*Task details:* Return the lines of the data below in which the string "window" occurs.

Source records
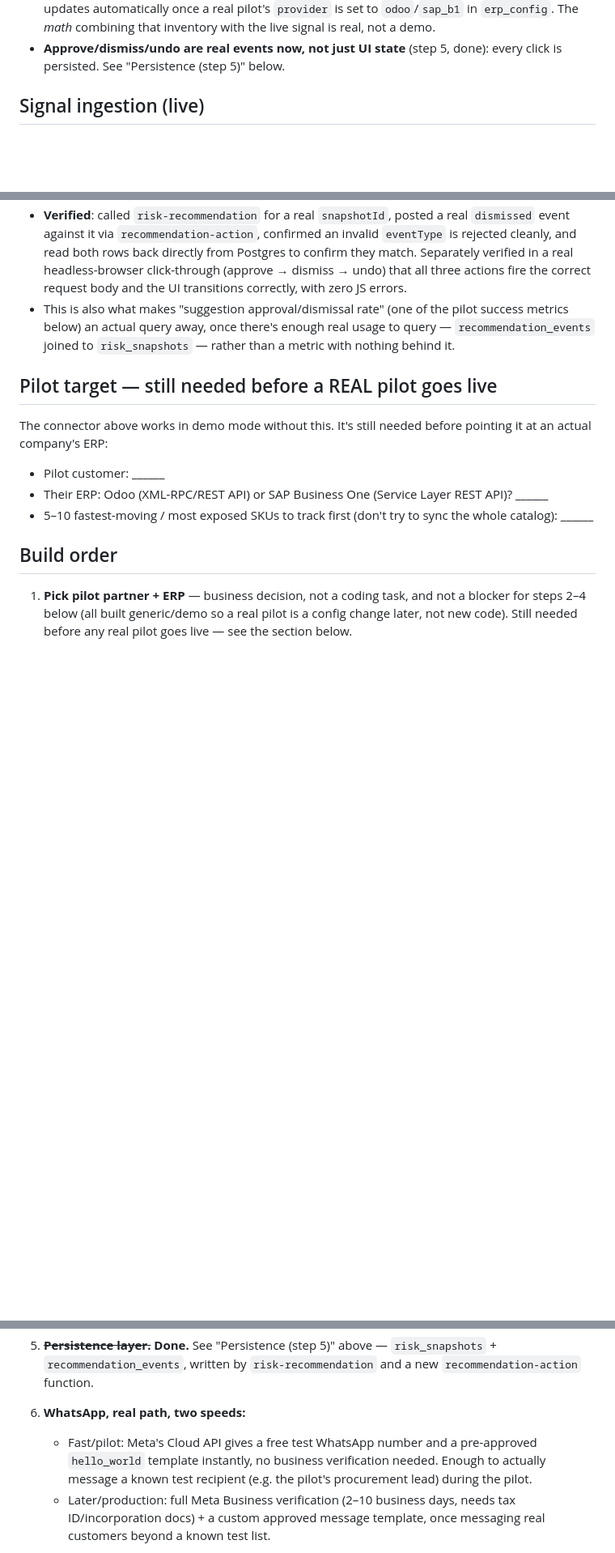
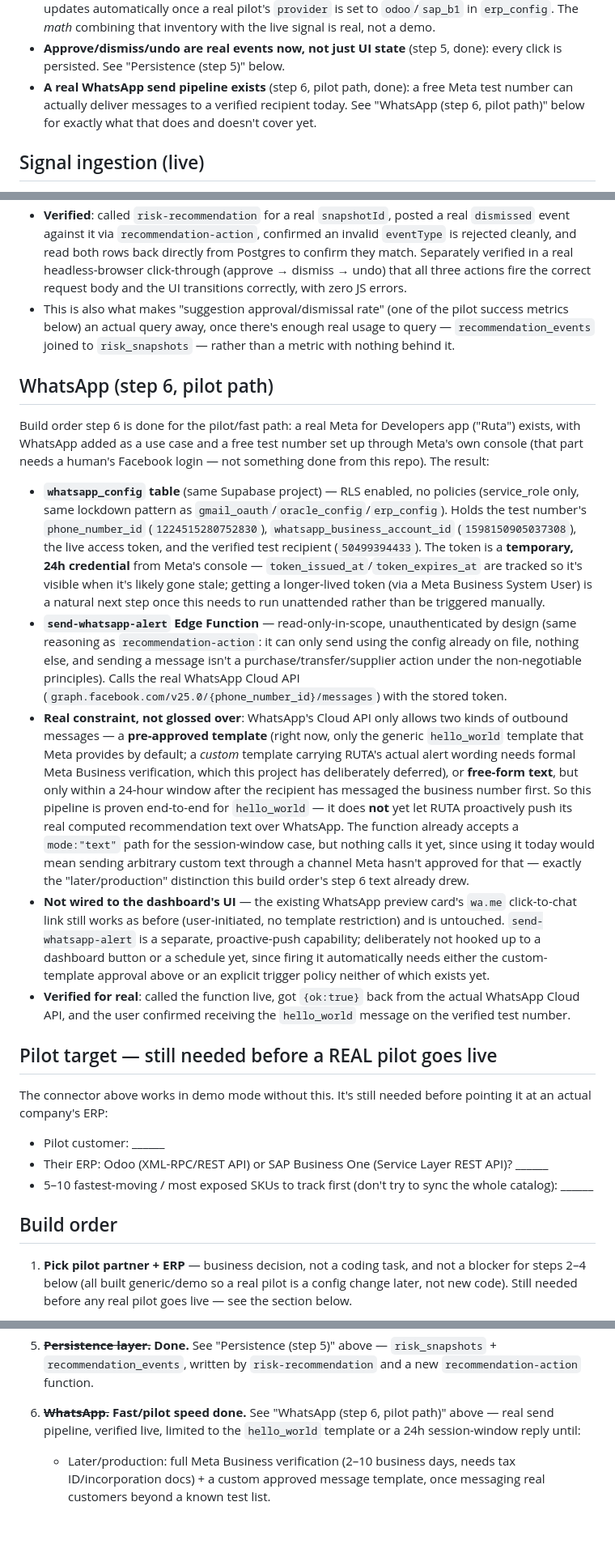
Before and after one commit to victoryacaman/Ruta-, a Markdown page: CLAUDE.md, 3 parts joined by grey strips. Shown at 81% size. Drawn GitHub-style; blank space fills up the shorter version.

Commit message:
Build order step 6: real WhatsApp send pipeline (pilot/fast path)
Adds whatsapp_config (RLS, service_role only, same pattern as
gmail_oauth/oracle_config/erp_config) holding the free Meta test number's
credentials, and a send-whatsapp-alert Edge Function that calls the real
WhatsApp Cloud API.

Verified live: called the function, got a real accepted response back
from graph.facebook.com, and confirmed the hello_world template actually
arrived on the verified test recipient's phone.

Documents the real constraint rather than glossing over it: Cloud API
only allows the pre-approved hello_world template or free-form text
within a 24h post-recipient-message window until a custom template gets
Meta Business approval (deferred, same as before) -- so this proves the
pipe works end-to-end but doesn't yet push RUTA's actual computed alert
text. Not wired to the dashboard UI in this pass; the existing wa.me
click-to-chat link is untouched and unaffected.

```diff
--- a/CLAUDE.md
+++ b/CLAUDE.md
@@ -49,6 +49,10 @@ without a deliberate conversation:
   the live signal is real, not a demo.
 - **Approve/dismiss/undo are real events now, not just UI state** (step 5,
   done): every click is persisted. See "Persistence (step 5)" below.
+- **A real WhatsApp send pipeline exists** (step 6, pilot path, done): a
+  free Meta test number can actually deliver messages to a verified
+  recipient today. See "WhatsApp (step 6, pilot path)" below for exactly
+  what that does and doesn't cover yet.
 
 ## Signal ingestion (live)
 
@@ -235,6 +239,55 @@ calls Edge Functions.
   enough real usage to query — `recommendation_events` joined to
   `risk_snapshots` — rather than a metric with nothing behind it.
 
+## WhatsApp (step 6, pilot path)
+
+Build order step 6 is done for the pilot/fast path: a real Meta for
+Developers app ("Ruta") exists, with WhatsApp added as a use case and a
+free test number set up through Meta's own console (that part needs a
+human's Facebook login — not something done from this repo). The result:
+
+- **`whatsapp_config` table** (same Supabase project) — RLS enabled, no
+  policies (service_role only, same lockdown pattern as
+  `gmail_oauth`/`oracle_config`/`erp_config`). Holds the test number's
+  `phone_number_id` (`1224515280752830`), `whatsapp_business_account_id`
+  (`1598150905037308`), the live access token, and the verified test
+  recipient (`50499394433`). The token is a **temporary, 24h credential**
+  from Meta's console — `token_issued_at`/`token_expires_at` are tracked
+  so it's visible when it's likely gone stale; getting a longer-lived
+  token (via a Meta Business System User) is a natural next step once
+  this needs to run unattended rather than be triggered manually.
+- **`send-whatsapp-alert` Edge Function** — read-only-in-scope,
+  unauthenticated by design (same reasoning as `recommendation-action`:
+  it can only send using the config already on file, nothing else, and
+  sending a message isn't a purchase/transfer/supplier action under the
+  non-negotiable principles). Calls the real WhatsApp Cloud API
+  (`graph.facebook.com/v25.0/{phone_number_id}/messages`) with the stored
+  token.
+- **Real constraint, not glossed over**: WhatsApp's Cloud API only allows
+  two kinds of outbound messages — a **pre-approved template** (right now,
+  only the generic `hello_world` template that Meta provides by default;
+  a *custom* template carrying RUTA's actual alert wording needs formal
+  Meta Business verification, which this project has deliberately
+  deferred), or **free-form text**, but only within a 24-hour window after
+  the recipient has messaged the business number first. So this pipeline
+  is proven end-to-end for `hello_world` — it does **not** yet let RUTA
+  proactively push its real computed recommendation text over WhatsApp.
+  The function already accepts a `mode:"text"` path for the session-window
+  case, but nothing calls it yet, since using it today would mean sending
+  arbitrary custom text through a channel Meta hasn't approved for that —
+  exactly the "later/production" distinction this build order's step 6
+  text already drew.
+- **Not wired to the dashboard's UI** — the existing WhatsApp preview
+  card's `wa.me` click-to-chat link still works as before (user-initiated,
+  no template restriction) and is untouched. `send-whatsapp-alert` is a
+  separate, proactive-push capability; deliberately not hooked up to a
+  dashboard button or a schedule yet, since firing it automatically needs
+  either the custom-template approval above or an explicit trigger policy
+  neither of which exists yet.
+- **Verified for real**: called the function live, got `{ok:true}` back
+  from the actual WhatsApp Cloud API, and the user confirmed receiving the
+  `hello_world` message on the verified test number.
+
 ## Pilot target — still needed before a REAL pilot goes live
 
 The connector above works in demo mode without this. It's still needed
@@ -270,11 +323,9 @@ before pointing it at an actual company's ERP:
    `risk_snapshots` + `recommendation_events`, written by
    `risk-recommendation` and a new `recommendation-action` function.
 
-6. **WhatsApp, real path, two speeds:**
-   - Fast/pilot: Meta's Cloud API gives a free test WhatsApp number and a
-     pre-approved `hello_world` template instantly, no business verification
-     needed. Enough to actually message a known test recipient (e.g. the
-     pilot's procurement lead) during the pilot.
+6. **~~WhatsApp.~~ Fast/pilot speed done.** See "WhatsApp (step 6, pilot
+   path)" above — real send pipeline, verified live, limited to the
+   `hello_world` template or a 24h session-window reply until:
    - Later/production: full Meta Business verification (2–10 business days,
      needs tax ID/incorporation docs) + a custom approved message template,
      once messaging real customers beyond a known test list.
```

*Answer area:*
within a 24h post-recipient-message window until a custom template gets
+  deferred), or **free-form text**, but only within a 24-hour window after
+  The function already accepts a `mode:"text"` path for the session-window
+   `hello_world` template or a 24h session-window reply until:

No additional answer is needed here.